July 5, 2001 (Washington) -- Any day now, President George W. Bush is expected to announce a final decision on whether federal monies can be used for embryonic stem cell research.
He's being pressed hard from both sides of this contentious question.
The research is heralded by many biomedical scientists, disease research groups, and a growing list of lawmakers as incredibly promising in terms of cures for a range of diseases that have no cure, including Parkinson's, Alzheimer's, diabetes, and cancer.
So why all the debate? Embryonic stem cell studies require the destruction of human embryos, which the Catholic Church, antiabortion organizations, and some Republican lawmakers strongly condemn as immoral.
To this point, some Bush advisers believe that blocking federal funding is crucial to pleasing Catholic voters and conservatives. Others in the Bush Administration, such as health secretary Tommy Thompson, say the research is too important to oppose.
Since stem cells are "blank," immature cells that have the ability to divide infinitely and develop into any cell type -- blood, brain, skin, muscle, and so on -- early animal research beckons that they may be a replacement solution to damaged and malfunctioning organs and tissue.
Although federal law prohibits the use of federal funds for human embryo research, the Clinton Administration cleared the way for funding by deciding early in 1999 that cells from an embryo weren't the same as an embryo itself.
But President Bush has put that controversial legal opinion on hold as he completes a review of the situation. In the meantime, embryonic stem cell research proposals submitted to the National Institutes of Health earlier this year, wait for the outcome.
Proponents of funding for research on the embryonic stem cells note that the cells are taken from early-stage "excess" frozen embryos from fertility clinics, which already may be legally destroyed.
On the other hand, those who oppose the funding equate the research as requiring the killing of human life. They propose that NIH instead only fund research on stem cells taken from umbilical cord blood, placentas, and adult tissues.
In a July 2 statement, leading Republicans House Majority Leader Dick Armey (Texas), House Majority Whip Tom DeLay (Texas), and House Republican Conference Chairman J.C. Watts Jr. (Okla.), said, "It is not pro-life to rely on an industry of death, even if the intention is to find cures for diseases."

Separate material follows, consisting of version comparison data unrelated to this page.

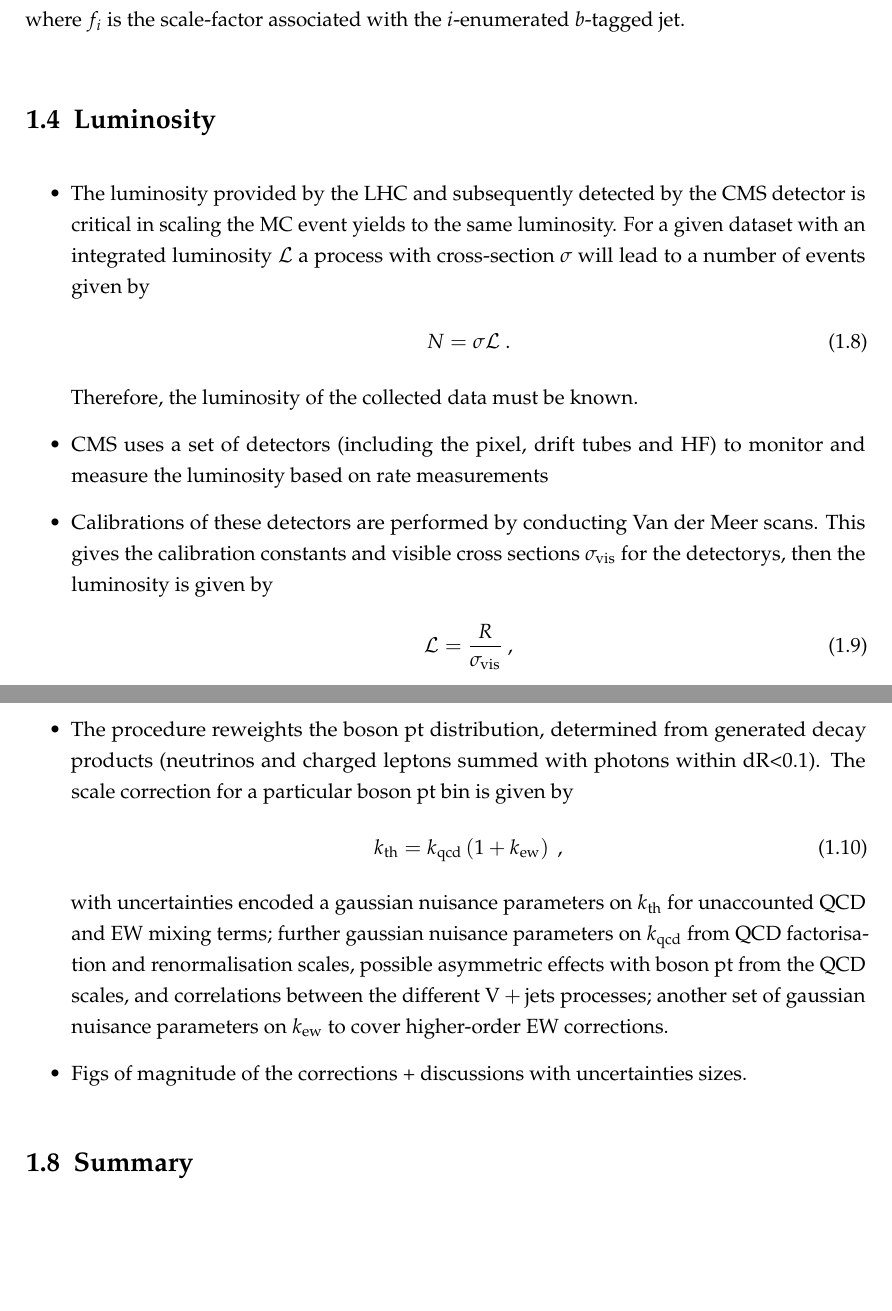
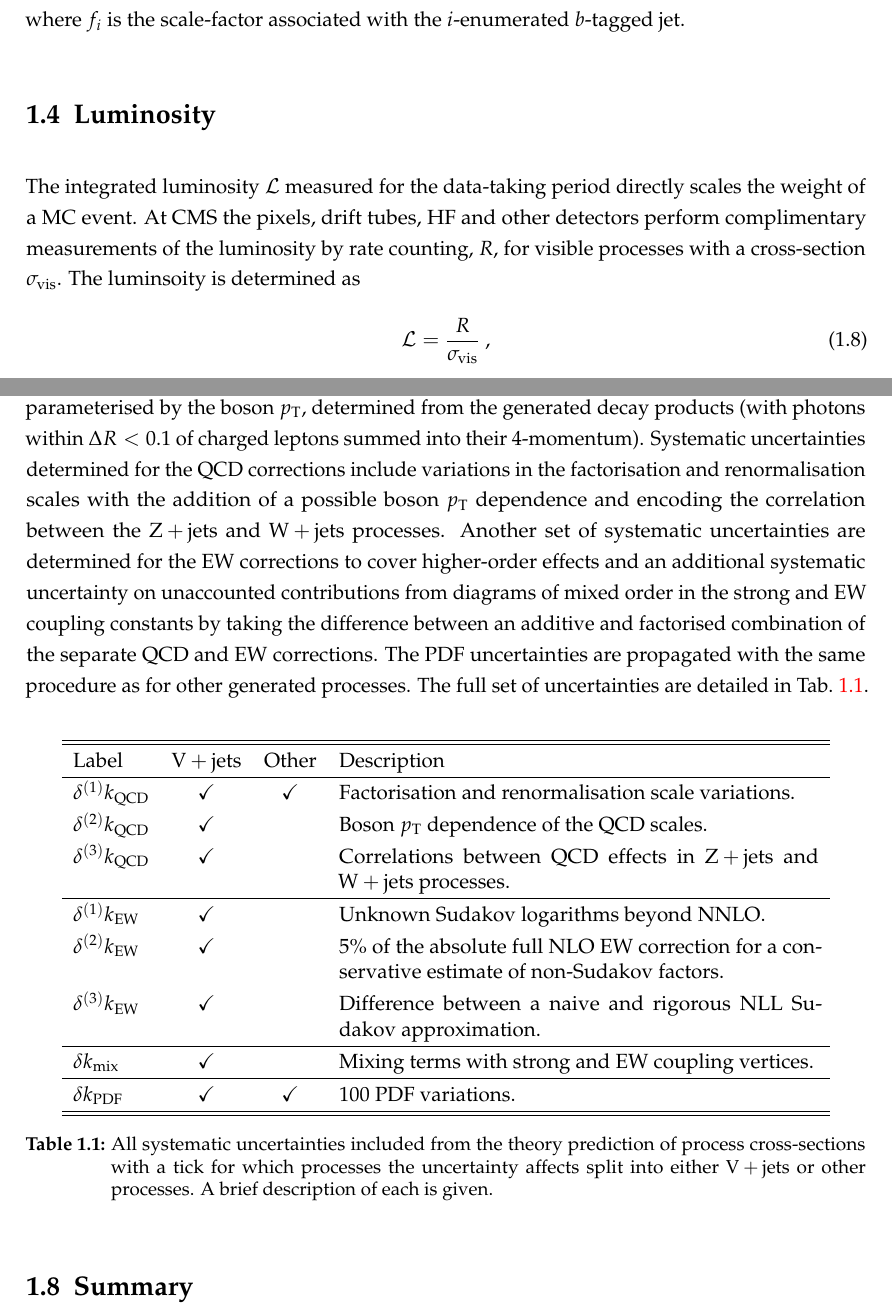
Before and after one commit to shane-breeze/thesis, a LaTeX thesis (thesis.tex, which reads chapters/041_corrections/corrections.tex, utils/symbols.tex): two parts of pages 10 and 12 of 14, joined at a grey line, cut so that both start at the same text, the shorter picture padded with empty space. Compiled offline with pdfLaTeX.

Commit message:
Updates from Overleaf

```diff
--- a/chapters/041_corrections/corrections.tex
+++ b/chapters/041_corrections/corrections.tex
@@ -391,16 +391,15 @@ weight becomes
 where $f_i$ is the scale-factor associated with the $i$-enumerated $b$-tagged
 jet.
 
+
 \section{Luminosity}
 
-\begin{itemize}
-    \item The luminosity provided by the \LHC and subsequently detected by the \CMS detector is critical in scaling the MC event yields to the same luminosity. For a given dataset with an integrated luminosity $\mathcal{L}$ a process with cross-section $\sigma$ will lead to a number of events given by
-    \begin{equation}
-        N = \sigma \mathcal{L}\ .
-    \end{equation}
-    Therefore, the luminosity of the collected data must be known.
-    \item CMS uses a set of detectors (including the pixel, drift tubes and HF) to monitor and measure the luminosity based on rate measurements
-    \item Calibrations of these detectors are performed by conducting Van der Meer scans. This gives the calibration constants and visible cross sections $\sigma_{\mathrm{vis}}$ for the detectorys, then the luminosity is given by
-    \begin{equation}
-        \mathcal{L} = \frac{R}{\sigma_{\mathrm{vis}}}\ ,
-    \end{equation}
+The integrated luminosity $\mathcal{L}$ measured for the data-taking period
+directly scales the weight of a MC event. At \CMS the pixels, drift tubes, HF
+and other detectors perform complimentary measurements of the luminosity by
+rate counting, $R$, for visible processes with a cross-section
+$\sigma_{\mathrm{vis}}$. The luminsoity is determined as
+%
+\begin{equation}
+    \mathcal{L} = \frac{R}{\sigma_{\mathrm{vis}}}\ ,
+\end{equation}
@@ -441,7 +472,0 @@ jet.
-    \item The procedure reweights the boson pt distribution, determined from generated decay products (neutrinos and charged leptons summed with photons within dR<0.1). The scale correction for a particular boson pt bin is given by
-    \begin{equation}
-        k_{\mathrm{th}} = k_{\mathrm{qcd}} \left( 1 + k_{\mathrm{ew}} \right)\ ,
-    \end{equation}
-    with uncertainties encoded a gaussian nuisance parameters on $k_{\mathrm{th}}$ for unaccounted QCD and EW mixing terms; further gaussian nuisance parameters on $k_{\mathrm{qcd}}$ from QCD factorisation and renormalisation scales, possible asymmetric effects with boson pt from the QCD scales, and correlations between the different \IVj processes; another set of gaussian nuisance parameters on $k_{\mathrm{ew}}$ to cover higher-order EW corrections.
-    \item Figs of magnitude of the corrections + discussions with uncertainties sizes.
-\end{itemize}
@@ -448,2 +490,44 @@ jet.
+the cross-section parameterised by the boson \pt, determined from the
+generated decay products (with photons within ${\Delta R<0.1}$ of charged
+leptons summed into their 4-momentum). Systematic uncertainties determined for
+the QCD corrections include variations in the factorisation and
+renormalisation scales with the addition of a possible boson \pt dependence
+and encoding the correlation between the \IZj and \IWj processes. Another set
+of systematic uncertainties are determined for the EW corrections to cover
+higher-order effects and an additional systematic uncertainty on unaccounted
+contributions from diagrams of mixed order in the strong and EW coupling
+constants by taking the difference between an additive and factorised
+combination of the separate QCD and EW corrections. The PDF uncertainties are
+propagated with the same procedure as for other generated processes. The full
+set of uncertainties are detailed in Tab.~\ref{tab:qcdew-systematics}.
+
+\begin{table}[htbp]
+    \centering
+    \begin{tabular}{lccp{9cm}}
+        \hline \hline
+        Label & \IVj & Other & Description \\
+        \hline
+        \uncqcdone & \checkmark & \checkmark & Factorisation and renormalisation scale variations. \\
+        \uncqcdtwo & \checkmark & & Boson \pt dependence of the QCD scales. \\
+        \uncqcdthr & \checkmark & & Correlations between QCD effects in \IZj and \IWj processes. \\
+        \hline
+        \uncewone & \checkmark & & Unknown Sudakov logarithms beyond NNLO. \\
+        \uncewtwo & \checkmark & & $5\%$ of the absolute full NLO EW correction for a conservative estimate of non-Sudakov factors. \\
+        \uncewthr & \checkmark & & Difference between a naive and rigorous NLL Sudakov approximation. \\
+        \hline
+        \uncqcdewmix & \checkmark & & Mixing terms with strong and EW coupling vertices. \\
+        \hline
+        \uncpdf & \checkmark & \checkmark & 100 PDF variations. \\
+        \hline \hline
+    \end{tabular}
+    \caption{
+        All systematic uncertainties included from the theory prediction of
+        process cross-sections with a tick for which processes the uncertainty
+        affects split into either \IVj or other processes. A brief description
+        of each is given.
+    }
+    \label{tab:qcdew-systematics}
+\end{table}
+
 
 \section{Summary}
--- a/utils/symbols.tex
+++ b/utils/symbols.tex
@@ -133,3 +133,13 @@
 \newcommand{\GEANT}{\textsc{Geant4}\xspace}
 \newcommand{\NNPDF}{\textsc{NNPDF3.0}\xspace}
 \newcommand{\CUET}{\textsc{CUETP8M1}\xspace}
+
+% Uncertainties
+\newcommand{\uncqcdone}{\ensuremath{{\delta^{(1)}k_{\mathrm{QCD}}}}\xspace}
+\newcommand{\uncqcdtwo}{\ensuremath{{\delta^{(2)}k_{\mathrm{QCD}}}}\xspace}
+\newcommand{\uncqcdthr}{\ensuremath{{\delta^{(3)}k_{\mathrm{QCD}}}}\xspace}
+\newcommand{\uncewone}{\ensuremath{{\delta^{(1)}k_{\mathrm{EW}}}}\xspace}
+\newcommand{\uncewtwo}{\ensuremath{{\delta^{(2)}k_{\mathrm{EW}}}}\xspace}
+\newcommand{\uncewthr}{\ensuremath{{\delta^{(3)}k_{\mathrm{EW}}}}\xspace}
+\newcommand{\uncqcdewmix}{\ensuremath{{\delta k_{\mathrm{mix}}}}\xspace}
+\newcommand{\uncpdf}{\ensuremath{{\delta k_{\mathrm{PDF}}}}\xspace}
```
Also changed, not shown: references.bib (+11 -0 lines), chapters/041_corrections/corrections.tex (94 more changed lines).
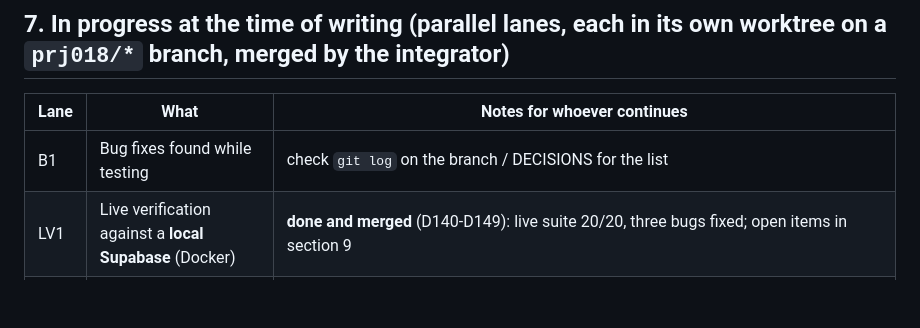
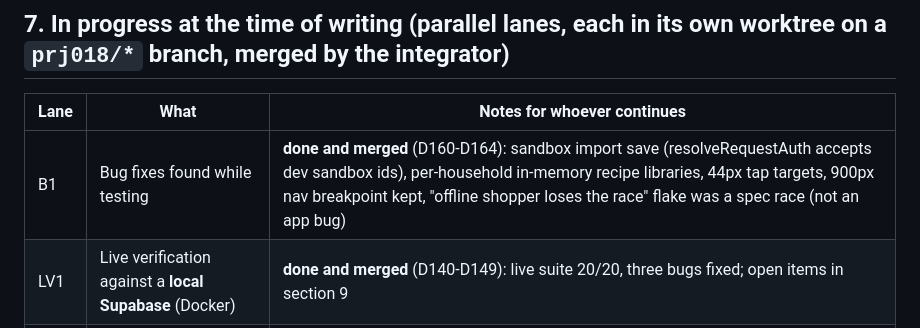
Before and after one commit to deanobrien/familymeals, a Markdown page: docs/HANDOVER.md, the part around the change. GitHub-like rendering; blank space fills up the shorter version.

Commit message:
Docs: mark B1 bug fixes done (D160-D164)
Co-Authored-By: Claude Opus 5.5 <noreply@anthropic.com>

```diff
--- a/docs/HANDOVER.md
+++ b/docs/HANDOVER.md
@@ -106,7 +106,7 @@ NEXT_PUBLIC_SITE_URL=https://family-recipes-dean-cph4g5cuh9fmhhfy.ukwest-01.azur
 
 | Lane | What | Notes for whoever continues |
 |---|---|---|
-| B1 | Bug fixes found while testing | check `git log` on the branch / DECISIONS for the list |
+| B1 | Bug fixes found while testing | **done and merged** (D160-D164): sandbox import save (resolveRequestAuth accepts dev sandbox ids), per-household in-memory recipe libraries, 44px tap targets, 900px nav breakpoint kept, "offline shopper loses the race" flake was a spec race (not an app bug) |
 | LV1 | Live verification against a **local Supabase** (Docker) | **done and merged** (D140-D149): live suite 20/20, three bugs fixed; open items in section 9 |
 | D2 | Deploy-zip "no rebuild" fix | **done and merged** (commit "Package: stop App Service Oryx/Kudu server-side builds"): the packaging script now emits start-only `package.json` files, no lockfiles and a `.deployment` file; see DEPLOY-APP-SERVICE.md section 6. Needs a real redeploy to confirm |
 | X1 | Recipe discovery from TheMealDB | new recipe-source provider; see ROADMAP idea backlog |
```
Also changed, not shown: docs/ROADMAP.md (+1 -1 lines).
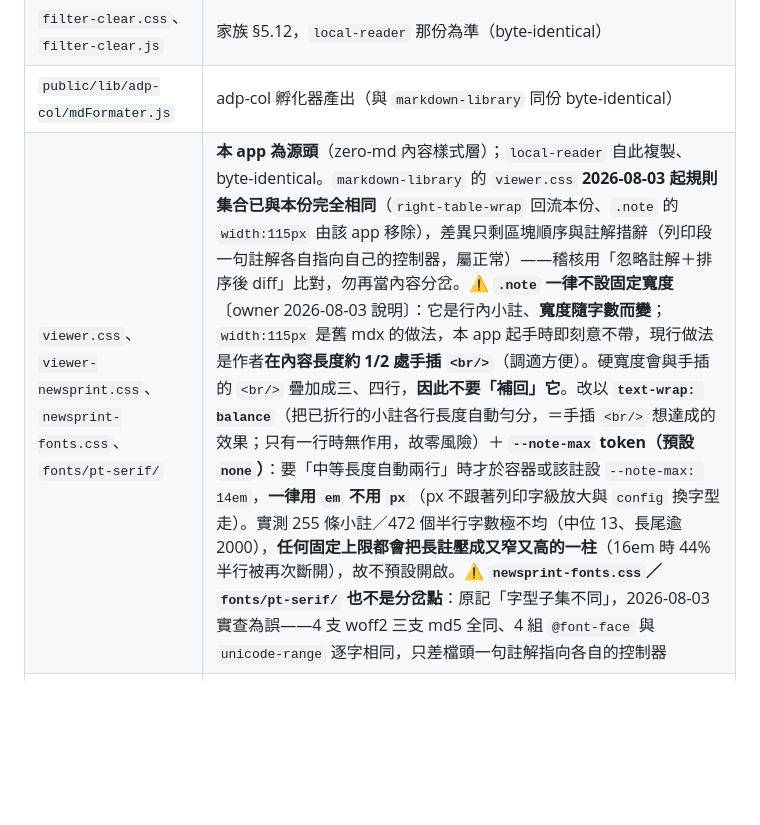
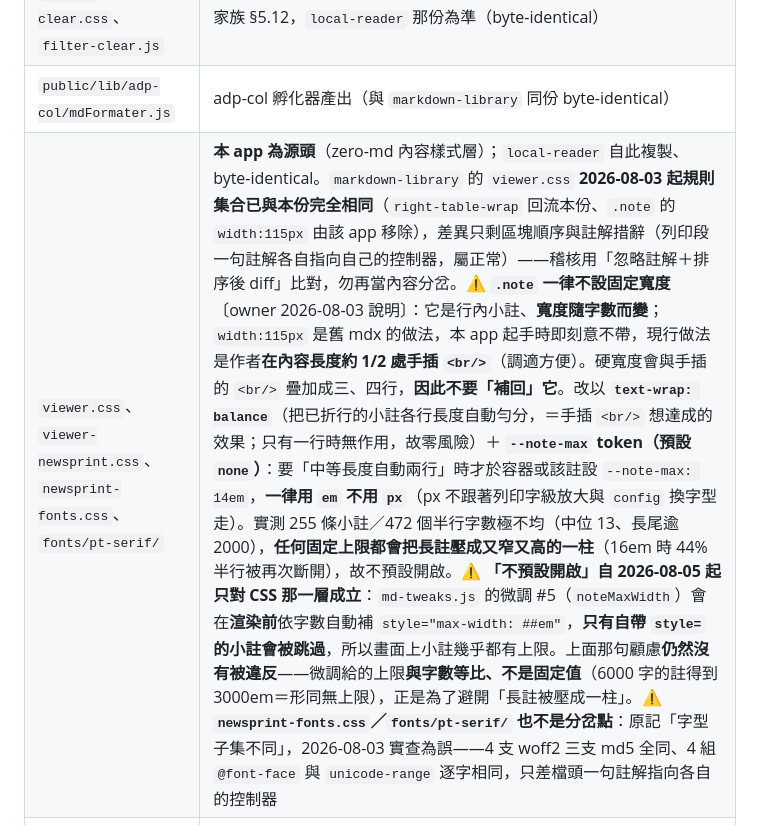
Before and after one commit to scottgfhong310/markdown-reader, a Markdown page: CLAUDE.md, the part around the change. GitHub-like rendering; blank space fills up the shorter version.

Commit message:
docs: 複製件登記訂正 —— 「上限預設關閉」只對 CSS 那一層成立
微調 #5（noteMaxWidth）上線後，viewer.css 那條登記裡「上限預設關閉／
不預設開啟」讀起來會誤導：CSS 的 max-width 預設值確實還是 var(--note-max, none)，
但渲染前的微調會依字數自動補 style="max-width: ##em"，只有自帶 style= 的
小註會被跳過——所以畫面上小註幾乎都有上限。

同時載明那條顧慮並沒有被違反：登記裡「任何固定上限都會把長註壓成又窄又高的
一柱」（實測 16em 時 44% 半行被再次斷開）針對的是固定值，而微調給的上限
與字數等比（6000 字的註得到 3000em＝形同無上限），正是為了避開這件事。

markdown-library 那份另註明 docs/segments.md 樣本已同步改寫（38b6aaf）
及三個示範各對應哪一種行為。

Co-Authored-By: Claude Opus 5 <noreply@anthropic.com>

```diff
--- a/CLAUDE.md
+++ b/CLAUDE.md
@@ -48,7 +48,7 @@ icons/                              # App icon：M＋箭頭雙層 mask 徽章、
 | `md-tweaks.js` | `markdown-library` 那份為準（byte-identical）。共 6 份複製件。**同步與稽核都在權威版 repo、且都是自動的**：`bash scripts/sync-copies.sh` 的 ⑤ 會把它推進本 app（含本 app 的 InProgress 鏡像）、⑥ 再跑 `node scripts/test-md-tweaks.js` 驗這 6 份。⚠ **推完本 repo 會有未提交變更**（那支腳本不碰 git），要在這裡自己 commit |
 | `filter-clear.css`、`filter-clear.js` | 家族 §5.12，`local-reader` 那份為準（byte-identical） |
 | `public/lib/adp-col/mdFormater.js` | adp-col 孵化器產出（與 `markdown-library` 同份 byte-identical） |
-| `viewer.css`、`viewer-newsprint.css`、`newsprint-fonts.css`、`fonts/pt-serif/` | **本 app 為源頭**（zero-md 內容樣式層）；`local-reader` 自此複製、byte-identical。`markdown-library` 的 `viewer.css` **2026-08-03 起規則集合已與本份完全相同**（`right-table-wrap` 回流本份、`.note` 的 `width:115px` 由該 app 移除），差異只剩區塊順序與註解措辭（列印段一句註解各自指向自己的控制器，屬正常）——稽核用「忽略註解＋排序後 diff」比對，勿再當內容分岔。⚠ **`.note` 一律不設固定寬度**〔owner 2026-08-03 說明〕：它是行內小註、**寬度隨字數而變**；`width:115px` 是舊 mdx 的做法，本 app 起手時即刻意不帶，現行做法是作者**在內容長度約 1/2 處手插 `<br/>`**（調適方便）。硬寬度會與手插的 `<br/>` 疊加成三、四行，**因此不要「補回」它**。改以 **`text-wrap: balance`**（把已折行的小註各行長度自動勻分，＝手插 `<br/>` 想達成的效果；只有一行時無作用，故零風險）＋ **`--note-max` token（預設 `none`）**：要「中等長度自動兩行」時才於容器或該註設 `--note-max: 14em`，**一律用 `em` 不用 `px`**（px 不跟著列印字級放大與 `config` 換字型走）。實測 255 條小註／472 個半行字數極不均（中位 13、長尾逾 2000），**任何固定上限都會把長註壓成又窄又高的一柱**（16em 時 44% 半行被再次斷開），故不預設開啟。⚠ **`newsprint-fonts.css`／`fonts/pt-serif/` 也不是分岔點**：原記「字型子集不同」，2026-08-03 實查為誤——4 支 woff2 三支 md5 全同、4 組 `@font-face` 與 `unicode-range` 逐字相同，只差檔頭一句註解指向各自的控制器 |
+| `viewer.css`、`viewer-newsprint.css`、`newsprint-fonts.css`、`fonts/pt-serif/` | **本 app 為源頭**（zero-md 內容樣式層）；`local-reader` 自此複製、byte-identical。`markdown-library` 的 `viewer.css` **2026-08-03 起規則集合已與本份完全相同**（`right-table-wrap` 回流本份、`.note` 的 `width:115px` 由該 app 移除），差異只剩區塊順序與註解措辭（列印段一句註解各自指向自己的控制器，屬正常）——稽核用「忽略註解＋排序後 diff」比對，勿再當內容分岔。⚠ **`.note` 一律不設固定寬度**〔owner 2026-08-03 說明〕：它是行內小註、**寬度隨字數而變**；`width:115px` 是舊 mdx 的做法，本 app 起手時即刻意不帶，現行做法是作者**在內容長度約 1/2 處手插 `<br/>`**（調適方便）。硬寬度會與手插的 `<br/>` 疊加成三、四行，**因此不要「補回」它**。改以 **`text-wrap: balance`**（把已折行的小註各行長度自動勻分，＝手插 `<br/>` 想達成的效果；只有一行時無作用，故零風險）＋ **`--note-max` token（預設 `none`）**：要「中等長度自動兩行」時才於容器或該註設 `--note-max: 14em`，**一律用 `em` 不用 `px`**（px 不跟著列印字級放大與 `config` 換字型走）。實測 255 條小註／472 個半行字數極不均（中位 13、長尾逾 2000），**任何固定上限都會把長註壓成又窄又高的一柱**（16em 時 44% 半行被再次斷開），故不預設開啟。⚠ **「不預設開啟」自 2026-08-05 起只對 CSS 那一層成立**：`md-tweaks.js` 的微調 #5（`noteMaxWidth`）會在**渲染前**依字數自動補 `style="max-width: ##em"`，**只有自帶 `style=` 的小註會被跳過**，所以畫面上小註幾乎都有上限。上面那句顧慮**仍然沒有被違反**——微調給的上限**與字數等比、不是固定值**（6000 字的註得到 3000em＝形同無上限），正是為了避開「長註被壓成一柱」。⚠ **`newsprint-fonts.css`／`fonts/pt-serif/` 也不是分岔點**：原記「字型子集不同」，2026-08-03 實查為誤——4 支 woff2 三支 md5 全同、4 組 `@font-face` 與 `unicode-range` 逐字相同，只差檔頭一句註解指向各自的控制器 |
 | `icons/`（「M＋箭頭」品牌圖 + favicon/PWA） | **本 app 為源頭**；`markdown-library` 自此複製、byte-identical（換圖時一併同步下游，`manifest.json` 各自有 name/start_url/scope 故不同步）。`local-reader` **2026-07-22 起已分家**、改用自有品牌圖，不再是下游 |
 
 ## 執行 / 驗證
```
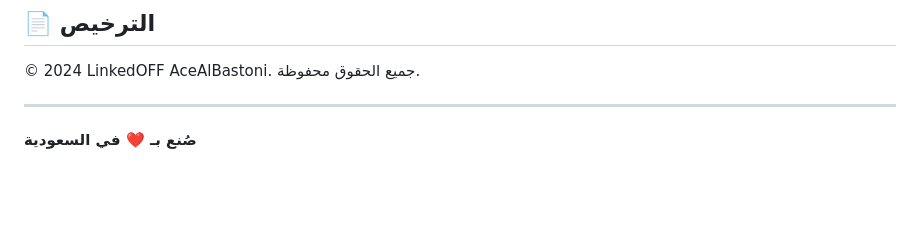
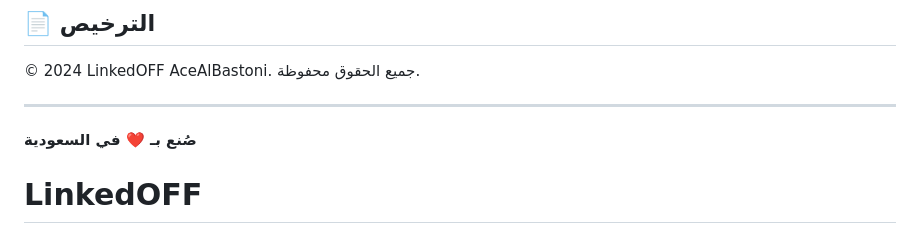
Before and after one commit to acealbastoni/LinkedOFF, a Markdown page: README.md, the part around the change. Rendered like a GitHub page; blank space fills up the shorter version.

```diff
--- a/README.md
+++ b/README.md
@@ -278,3 +278,4 @@ LinkedOFF AceAlBastoni وفرت علي شهور من البحث العشوائي
 ---
 
 **صُنع بـ ❤️ في السعودية**
+# LinkedOFF
```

The conservative Family Research Council praised these Republicans as "leaders who actually lead". In a statement, the group said, "[They] are to be commended for their forthright defense of human life -- even at, and especially at, its earliest stages."
But embryonic stem cell research now appears to have gained majority support from both House and Senate Democrats and Republicans.
Last month, Rep. Jennifer Dunn (R-Wash.) and 37 other House Republicans informed Bush that they supported federal funding. Meanwhile, the Republican Main Street Partnership, a moderate GOP group with 60 congressional members, also has announced its support for funding.
Rep. Amo Houghton (N.Y.), founder of the moderate group, said, "This research offers hope to millions of families facing the loss of a loved one from an incurable disease or injury."
In the Senate, "antiabortion" Republicans Orrin Hatch (Utah), Strom Thurmond (S.C.), and Gordon Smith (Ore.) also back the research.
In a letter to Bush last month, Hatch said, "Proceeding with this research is in the best interests of the American public and is consistent with our shared pro-life, pro-family values."
Hatch also noted that most biomedical researchers do not believe that adult stem cell research is "sufficient or even scientifically preferable" to embryonic stem cell studies.
Under guidelines that the NIH developed during the Clinton Administration, embryos could not be created for the purpose of supplying stem cells for research. The guidelines also prohibit federal funding for the actual extraction of the cells from the embryos.
Both sides of the stem cell debate say there is little room for compromise.
Kevin Wilson, director of public policy for the American Society for Cell Biology, tells WebMD, "The NIH guidelines themselves are a good compromise. There is no need to compromise any further." The society strongly backs funding for the research.
But David Prentice, PhD, a professor of life sciences at Indiana State University, tells WebMD, "Ideally, you wouldn't be killing any embryos. Our compromise position -- private funds OK but no federal funds -- is probably where the line needs to be drawn." Prentice is a founding member of a coalition of health experts opposed to the funding.